A few releases of Dose Response came out that I hadn't blogged about. Dose Response is an open-world roguelike where you play an addict.
I have spent way too much time on this game (especially considering how simple it actually is) and so the last couple of months were focused on polish and getting it through the finish line.
Despite having an absolute ton of things that could be added, I'm calling the gameplay more or less finished. The only thing I plan to add (other than game balance) is a better visual representation of the endgame section.
But all of my work now is focused on making the game more accessible to the players. That means writing help screens, main menu, save/load functionality (the game is so small it doesn't really need it, but I want to implement it anyway), potentially mouse support (no promises though!), etc.
This included something I've been avoiding for a really long time -- font handling. Until now, Dose Response always rendered all text aligned to the square grid: one letter per square.

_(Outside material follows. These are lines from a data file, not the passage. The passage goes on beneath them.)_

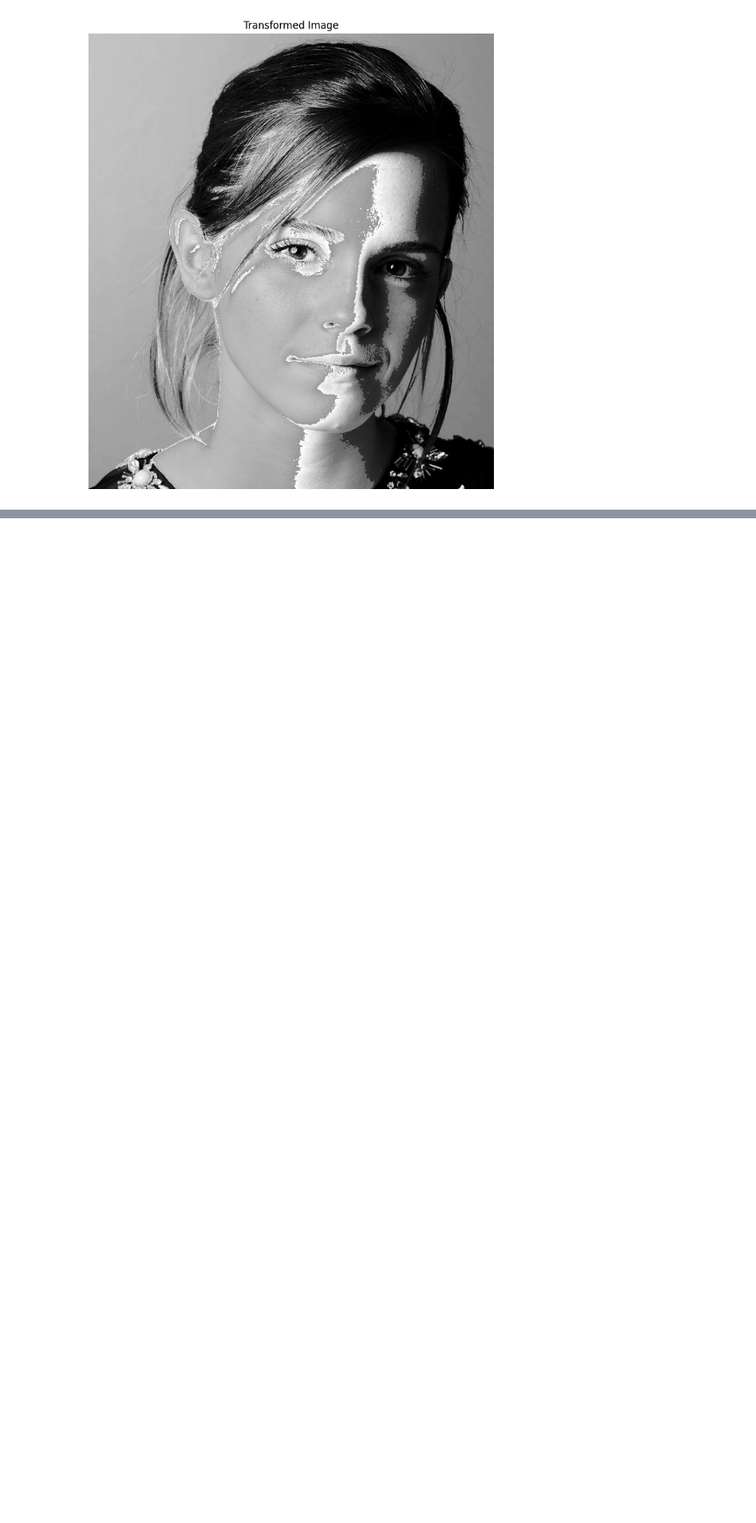
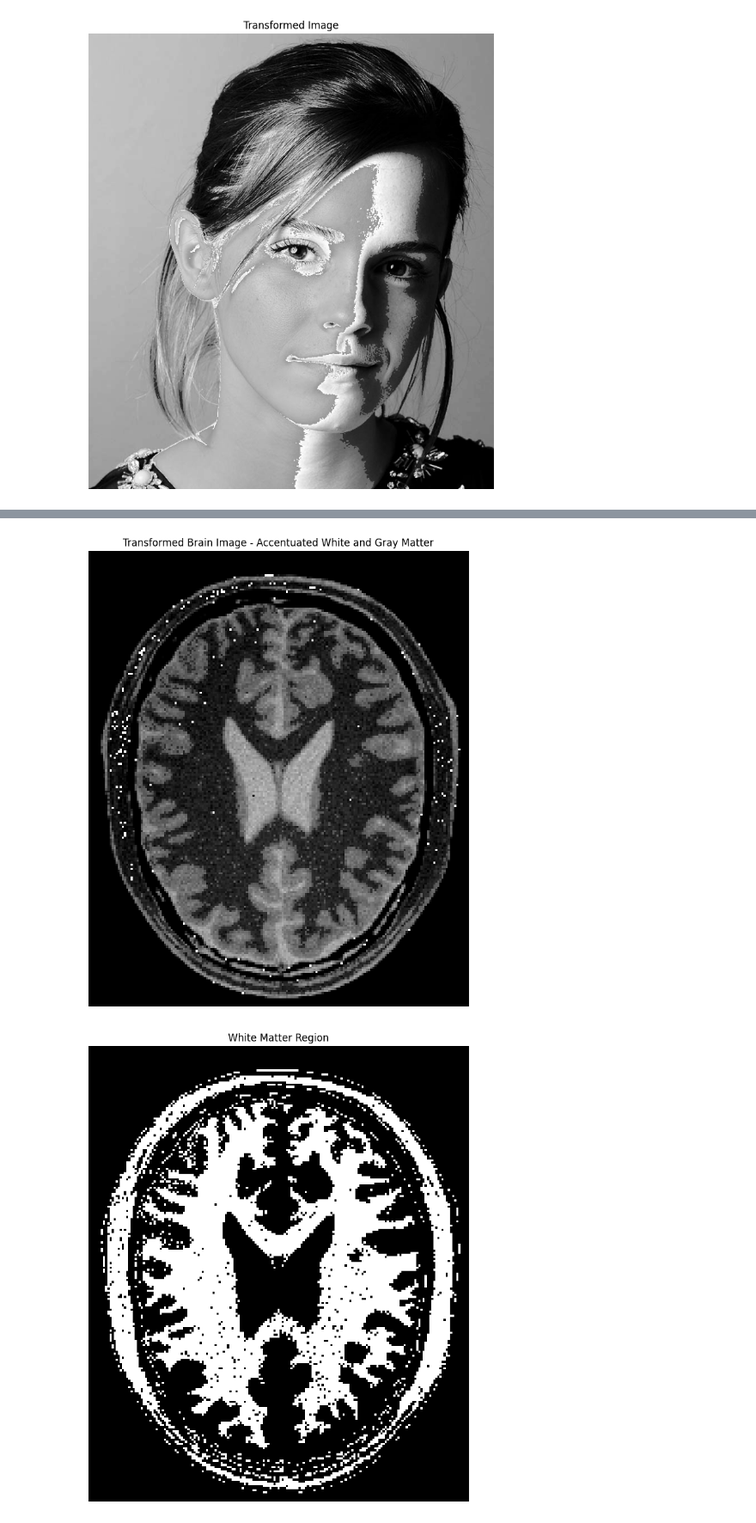
Before and after one commit to M3thsara/M3thsara-Image-Processing-and-Machine-Vision, a Jupyter notebook: A01_Intensity_Transformations_and_Neighborhood_Filtering.ipynb, the cells around one changed output, grey strips where cells are left out. Shown at 86% size. Saved outputs shown, nothing was run; the diff lists cells and outputs as text; code cells hidden in the pictures; blank space fills up the shorter version.

```diff
--- a/A01_Intensity_Transformations_and_Neighborhood_Filtering.ipynb
+++ b/A01_Intensity_Transformations_and_Neighborhood_Filtering.ipynb
@@ -58,0 +100,48 @@ plt.show()
+# %%
+# Function to transform pixel intensities for white and gray matter in brain images
+
+def accentuate_matter(image_):
+
+    # Create an empty array to store the transformed pixel values.
+    transformed_image = np.zeros(image_.shape, dtype=np.uint8)
+
+    # Transform gray matter intensities (181 to 250)
+    gray_matter_region = (image_ >= 181) & (image_ <= 250)
+    transformed_image[gray_matter_region] = 1.7 * image_[gray_matter_region] + 28
+
+    # Transform white matter intensities (145 to 180)
+    white_matter_region = (image_ >= 145) & (image_ <= 180)
+    transformed_image[white_matter_region] = 1.6 * image_[white_matter_region] + 20
+
+    return transformed_image, white_matter_region, gray_matter_region
+
+# Apply the transform function to the image
+
+transformed_brain_image, white_matter_region, gray_matter_region = accentuate_matter(image2)
+
+# Display the transformed brain image
+
+plt.figure(figsize=(10, 10))
+plt.imshow(transformed_brain_image, cmap='gray')
+plt.title("Transformed Brain Image - Accentuated White and Gray Matter")
+plt.axis('off')
+plt.show()
+
+# Display the white matter region
+
+plt.figure(figsize=(10, 10))
+plt.imshow(white_matter_region, cmap='gray')
+plt.title("White Matter Region")
+plt.axis('off')
+plt.show()
+
+# Display the gray matter region
+
+plt.figure(figsize=(10, 10))
+plt.imshow(gray_matter_region, cmap='gray')
+plt.title("Gray Matter Region")
+plt.axis('off')
+plt.show()
+# %% [output]
+[figure, added]
+[figure, added]
```
Also changed, not shown: parts of 6 cells of this notebook.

This works great for the game map:
But not so much for actual text:
I could have tried something like finding a half-width font for the text parts and be done with that, but I wanted to implement all this properly at least once to understand what goes into font rendering.
It was quite possibly the hardest thing I did. Dose Response uses OpenGL directly, so there was already a huge increase in complexity when I switched from a nice roguelike library to that. But font rendering is another level on top.
You have to implement your own word-wrapping, calculating the text / paragraph width and height, alignment (left/right/center), etc. It was crazy.
But here's the final result:
Much more readable. And since I wanted to do it properly, here's a test rendering of a variable-width font (the one above is fixed width):
This is just to verify the code works, but yeah.